INSTRUCTIONS TO FOLLOW => In the data, find the word "return" and copy out every line that has it.

INFORMATION PROVIDED =>
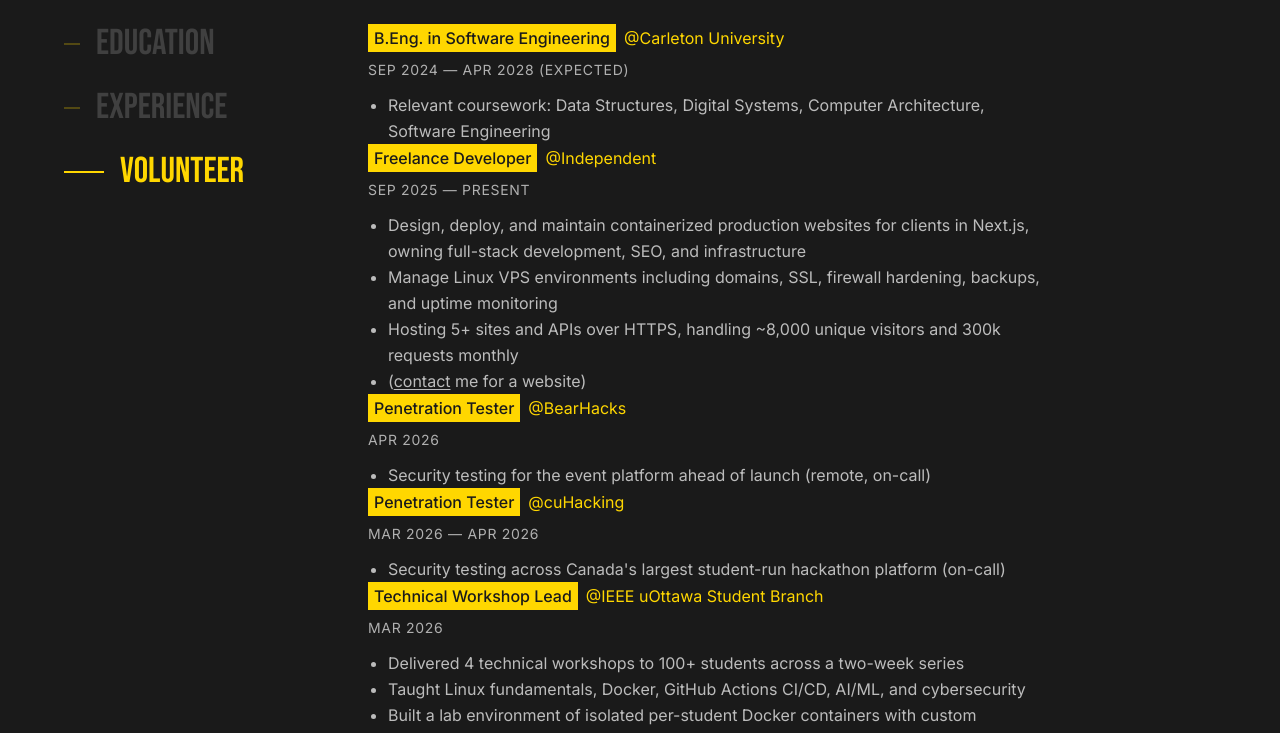
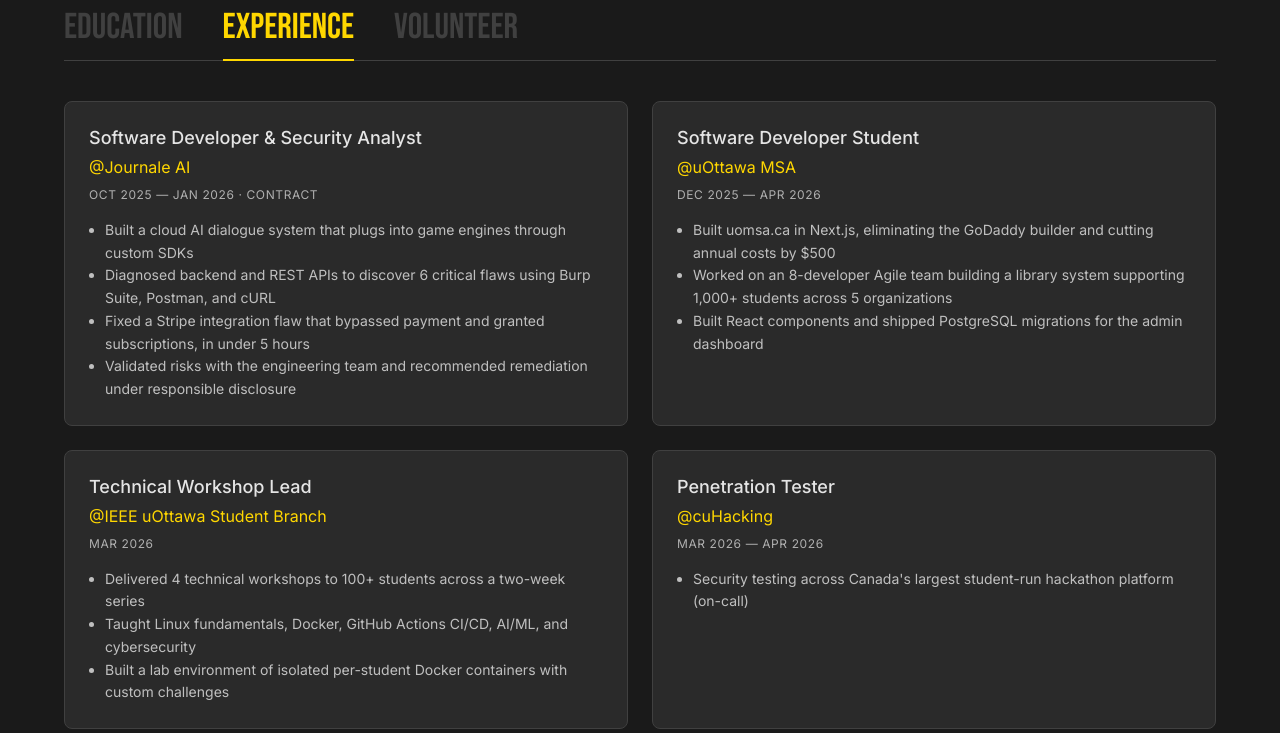
Before and after one commit to omaribrahim6/personal-portfolio, a Next.js app: page / in a window 1280 px wide. Shown: the part 1000-1733 px from the top of the page. Built offline with nearby package versions, Linux system fonts and the light colour scheme.

Commit message:
more updates

```diff
--- a/app/components/About.tsx
+++ b/app/components/About.tsx
@@ -1,7 +1,7 @@
 'use client'
 
 import { motion } from 'framer-motion'
-import { useEffect, useRef, useState, type MouseEvent } from 'react'
+import { useState, type MouseEvent } from 'react'
 
 type Detail =
   | string
@@ -42,6 +42,49 @@ const groups: Group[] = [
     category: 'experience',
     roles: [
       {
+        title: 'Software Developer & Security Analyst',
+        organization: 'Journale AI',
+        period: 'Oct 2025 — Jan 2026 · Contract',
+        details: [
+          'Built a cloud AI dialogue system that plugs into game engines through custom SDKs',
+          'Diagnosed backend and REST APIs to discover 6 critical flaws using Burp Suite, Postman, and cURL',
+          'Fixed a Stripe integration flaw that bypassed payment and granted subscriptions, in under 5 hours',
+          'Validated risks with the engineering team and recommended remediation under responsible disclosure',
+        ],
+      },
+      {
+        title: 'Software Developer Student',
+        organization: 'uOttawa MSA',
+        period: 'Dec 2025 — Apr 2026',
+        details: [
+          'Built uomsa.ca in Next.js, eliminating the GoDaddy builder and cutting annual costs by $500',
+          'Worked on an 8-developer Agile team building a library system supporting 1,000+ students across 5 organizations',
+          'Built React components and shipped PostgreSQL migrations for the admin dashboard',
+        ],
+      },
+      {
+        title: 'Technical Workshop Lead',
+        organization: 'IEEE uOttawa Student Branch',
+        period: 'Mar 2026',
+        details: [
+          'Delivered 4 technical workshops to 100+ students across a two-week series',
+          'Taught Linux fundamentals, Docker, GitHub Actions CI/CD, AI/ML, and cybersecurity',
+          'Built a lab environment of isolated per-student Docker containers with custom challenges',
+        ],
+      },
+      {
+        title: 'Penetration Tester',
+        organization: 'cuHacking',
+        period: 'Mar 2026 — Apr 2026',
+        details: ["Security testing across Canada's largest student-run hackathon platform (on-call)"],
+      },
+      {
+        title: 'Penetration Tester',
+        organization: 'BearHacks',
+        period: 'Apr 2026',
+        details: ['Security testing for the event platform ahead of launch (remote, on-call)'],
+      },
+      {
         title: 'Freelance Developer',
         organization: 'Independent',
         period: 'Sep 2025 — Present',
@@ -57,49 +100,6 @@ const groups: Group[] = [
           },
         ],
       },
-      {
-        title: 'Penetration Tester',
-        organization: 'BearHacks',
-        period: 'Apr 2026',
-        details: ['Security testing for the event platform ahead of launch (remote, on-call)'],
-      },
-      {
-        title: 'Penetration Tester',
-        organization: 'cuHacking',
-        period: 'Mar 2026 — Apr 2026',
-        details: ["Security testing across Canada's largest student-run hackathon platform (on-call)"],
-      },
-      {
-        title: 'Technical Workshop Lead',
-        organization: 'IEEE uOttawa Student Branch',
-        period: 'Mar 2026',
-        details: [
-          'Delivered 4 technical workshops to 100+ students across a two-week series',
-          'Taught Linux fundamentals, Docker, GitHub Actions CI/CD, AI/ML, and cybersecurity',
-          'Built a lab environment of isolated per-student Docker containers with custom challenges',
-        ],
-      },
-      {
-        title: 'Software Developer Student',
-        organization: 'uOttawa MSA',
-        period: 'Dec 2025 — Apr 2026',
-        details: [
-          'Built uomsa.ca in Next.js, eliminating the GoDaddy builder and cutting annual costs by $500',
-          'Worked on an 8-developer Agile team building a library system supporting 1,000+ students across 5 organizations',
-          "Built React components and shipped PostgreSQL migrations for the admin dashboard",
-        ],
-      },
-      {
-        title: 'Software Developer & Security Analyst',
-        organization: 'Journale AI',
-        period: 'Oct 2025 — Jan 2026 · Contract',
-        details: [
-          'Built a cloud AI dialogue system that plugs into game engines through custom SDKs',
-          'Diagnosed backend and REST APIs to discover 6 critical flaws using Burp Suite, Postman, and cURL',
-          'Fixed a Stripe integration flaw that bypassed payment and granted subscriptions, in under 5 hours',
-          'Validated risks with the engineering team and recommended remediation under responsible disclosure',
-        ],
-      },
     ],
   },
   {
@@ -108,7 +108,7 @@ const groups: Group[] = [
       {
         title: 'Co-Founder & Co-President',
         organization: 'Empower Orphans Foundation',
-        period: 'Mar 2025 — Present',
+        period: 'Mar 2025 — Apr 2026',
         details: [
           'Lead a 20+ member team across marketing, events, and sponsorship divisions',
           'Organized fundraisers and collaborations with Islamic Relief for orphan care',
@@ -118,7 +118,7 @@ const groups: Group[] = [
       {
         title: 'Web Developer',
         organization: 'Empower Orphans Foundation',
-        period: 'Sep 2025 — Present',
+        period: 'Sep 2025 — Apr 2026',
         details: [
           'Built empowerorphans.com with Next.js, Supabase, and Tailwind CSS',
           'Shipped a secure admin dashboard and event-management system for real-time updates',
@@ -134,74 +134,7 @@ const groups: Group[] = [
   },
 ]
 
-function useActiveGroup(count: number) {
-  const [active, setActive] = useState(0)
-  const refs = useRef<(HTMLDivElement | null)[]>([])
-
-  useEffect(() => {
-    // The active group is the last one whose top has crossed the viewport middle.
-    const update = () => {
-      const mid = window.innerHeight / 2
-      let index = 0
-      refs.current.slice(0, count).forEach((node, i) => {
-        if (node && node.getBoundingClientRect().top <= mid) index = i
-      })
-      setActive(index)
-    }
-
-    update()
-    window.addEventListener('scroll', update, { passive: true })
-    window.addEventListener('resize', update)
-    return () => {
-      window.removeEventListener('scroll', update)
-      window.removeEventListener('resize', update)
-    }
-  }, [count])
-
-  return { active, refs }
-}
-
-function CategoryRail({
-  active,
-  onSelect,
-}: {
-  active: number
-  onSelect: (index: number) => void
-}) {
-  return (
-    <nav aria-label="About sections" className="flex flex-col gap-6">
-      {groups.map((group, index) => {
-        const isActive = index === active
-        return (
-          <button
-            key={group.category}
-            onClick={() => onSelect(index)}
-            className="group flex items-center gap-4 text-left"
-          >
-            <span
-              className={`h-0.5 bg-accent-yellow transition-all duration-500 ${
-                isActive ? 'w-10 opacity-100' : 'w-4 opacity-25'
-              }`}
-            />
-            <span
-              className={`font-display text-3xl lg:text-4xl uppercase transition-colors duration-500 ${
-                isActive
-                  ? 'text-accent-yellow'
-                  : 'text-dark-tertiary group-hover:text-light-secondary'
-              }`}
-            >
-              {group.category}
-            </span>
-          </button>
-        )
-      })}
-    </nav>
-  )
-}
-
-export default function About() {
-  const { active, refs } = useActiveGroup(groups.length)
-
+function RoleCard({ role }: { role: Role }) {
   const handleHashLinkClick = (event: MouseEvent<HTMLAnchorElement>) => {
     const href = event.currentTarget.getAttribute('href')
     if (!href || !href.startsWith('#')) return
@@ -214,8 +147,26 @@ export default function About() {
     window.history.replaceState(null, '', href)
   }
 
-  const renderDetail = (item: Detail, index: number) => (
-    <li key={index} className="text-sm md:text-base text-light-primary opacity-80 leading-relaxed">
+  return (
+    <div className="h-full bg-dark-secondary p-5 md:p-6 rounded-lg border border-dark-tertiary hover:border-accent-yellow transition-colors duration-300 flex flex-col">
+      <h3 className="text-base md:text-lg leading-snug font-medium text-light-primary">
+        {role.title}
+      </h3>
+      <p className="mt-1 text-accent-yellow text-sm md:text-base">@{role.organization}</p>
+
+      {role.period && (
+        <p className="mt-2 text-xs tracking-wider uppercase text-light-secondary">
+          {role.period}
+        </p>
+      )}
+
+      {!!role.details.length && (
+        <ul className="mt-4 pl-4 list-disc space-y-1.5">
+          {role.details.map((item, index) => (
+            <li
+              key={index}
+              className="text-sm text-light-primary opacity-80 leading-relaxed"
+            >
               {typeof item === 'string' ? (
                 item
               ) : (
@@ -232,17 +183,27 @@ export default function About() {
                 </>
               )}
             </li>
+          ))}
+        </ul>
+      )}
+    </div>
   )
+}
+
+export default function About() {
+  const [activeTab, setActiveTab] = useState(1) // default to experience — the meat
+
+  const activeGroup = groups[activeTab]
 
   return (
-    <section id="about" className="relative py-20 px-4 sm:px-6">
+    <section id="about" className="py-20 px-4 sm:px-6">
       <div className="max-w-6xl mx-auto">
         <motion.div
           initial={{ opacity: 0, y: 30 }}
           whileInView={{ opacity: 1, y: 0 }}
           viewport={{ once: true, margin: '-100px' }}
           transition={{ duration: 0.6 }}
-          className="mb-12 md:mb-16"
+          className="mb-10 md:mb-12"
         >
           <h2 className="font-display text-3xl sm:text-4xl md:text-5xl lg:text-6xl uppercase mb-4">
             <span className="text-accent-yellow">{'//'}</span> The Story So Far
@@ -250,68 +211,50 @@ export default function About() {
           <div className="w-24 h-1 bg-accent-yellow" />
         </motion.div>
 
-        <div className="md:grid md:grid-cols-[14rem_1fr] md:gap-12 lg:gap-20">
-          {/* Sticky category nav — desktop only */}
-          <div className="hidden md:block">
-            <div className="sticky top-32">
-              <CategoryRail
-                active={active}
-                onSelect={(index) => {
-                  refs.current[index]?.scrollIntoView({ behavior: 'smooth', block: 'start' })
-                }}
+        {/* Tabs */}
+        <div
+          role="tablist"
+          aria-label="About categories"
+          className="flex gap-6 sm:gap-10 mb-8 md:mb-10 border-b border-dark-tertiary"
+        >
+          {groups.map((group, index) => {
+            const isActive = index === activeTab
+            return (
+              <button
+                key={group.category}
+                role="tab"
+                aria-selected={isActive}
+                onClick={() => setActiveTab(index)}
+                className={`relative pb-3 font-display text-2xl sm:text-3xl md:text-4xl uppercase transition-colors duration-300 ${
+                  isActive ? 'text-accent-yellow' : 'text-dark-tertiary hover:text-light-secondary'
+                }`}
+              >
+                {group.category}
+                {isActive && (
+                  <motion.span
+                    layoutId="about-tab-underline"
+                    className="absolute left-0 right-0 -bottom-px h-0.5 bg-accent-yellow"
                   />
-            </div>
+                )}
+              </button>
+            )
+          })}
         </div>
 
-          {/* Entries */}
-          <div className="min-w-0 space-y-16 md:space-y-24">
-            {groups.map((group, groupIndex) => (
-              <div
-                key={group.category}
-                data-index={groupIndex}
-                ref={(node) => {
-                  refs.current[groupIndex] = node
-                }}
+        {/* Active group */}
+        <motion.div
+          key={activeGroup.category}
+          initial={{ opacity: 0, y: 16 }}
+          animate={{ opacity: 1, y: 0 }}
+          transition={{ duration: 0.25 }}
+          className={`grid gap-4 md:gap-6 ${
+            activeGroup.roles.length > 1 ? 'md:grid-cols-2' : 'md:max-w-2xl'
+          }`}
         >
-                {/* Mobile-only category heading */}
-                <h3 className="md:hidden font-display text-4xl uppercase text-accent-yellow opacity-80 mb-6">
-                  {group.category}
-                </h3>
-
-                <div className="space-y-10 md:space-y-12">
-                  {group.roles.map((role, roleIndex) => (
-                    <motion.div
-                      key={`${role.organization}-${role.title}`}
-                      initial={{ opacity: 0, y: 24 }}
-                      whileInView={{ opacity: 1, y: 0 }}
-                      viewport={{ once: true, margin: '-60px' }}
-                      transition={{ delay: roleIndex * 0.06, duration: 0.5 }}
-                    >
-                      <h4 className="text-lg leading-8 flex flex-wrap items-baseline gap-x-2">
-                        <span className="bg-accent-yellow text-dark-primary px-1.5 py-0.5 text-base font-medium">
-                          {role.title}
-                        </span>
-                        <span className="text-accent-yellow text-base">@{role.organization}</span>
-                      </h4>
-
-                      {role.period && (
-                        <p className="text-xs md:text-sm font-normal tracking-wider mt-2 uppercase text-light-secondary">
-                          {role.period}
-                        </p>
-                      )}
-
-                      {!!role.details.length && (
-                        <ul className="mt-3 pl-5 list-disc space-y-1.5 max-w-2xl">
-                          {role.details.map(renderDetail)}
-                        </ul>
-                      )}
+          {activeGroup.roles.map((role) => (
+            <RoleCard key={`${role.organization}-${role.title}`} role={role} />
+          ))}
         </motion.div>
-                  ))}
-                </div>
-              </div>
-            ))}
-          </div>
-        </div>
       </div>
     </section>
   )
```
Lines whose indentation alone changed are shown as unchanged.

SOLUTION TO THIS TASK =>
-    return () => {
-  return { active, refs }
-  return (
-        return (
     if (!href || !href.startsWith('#')) return
+  return (
   return (
+            return (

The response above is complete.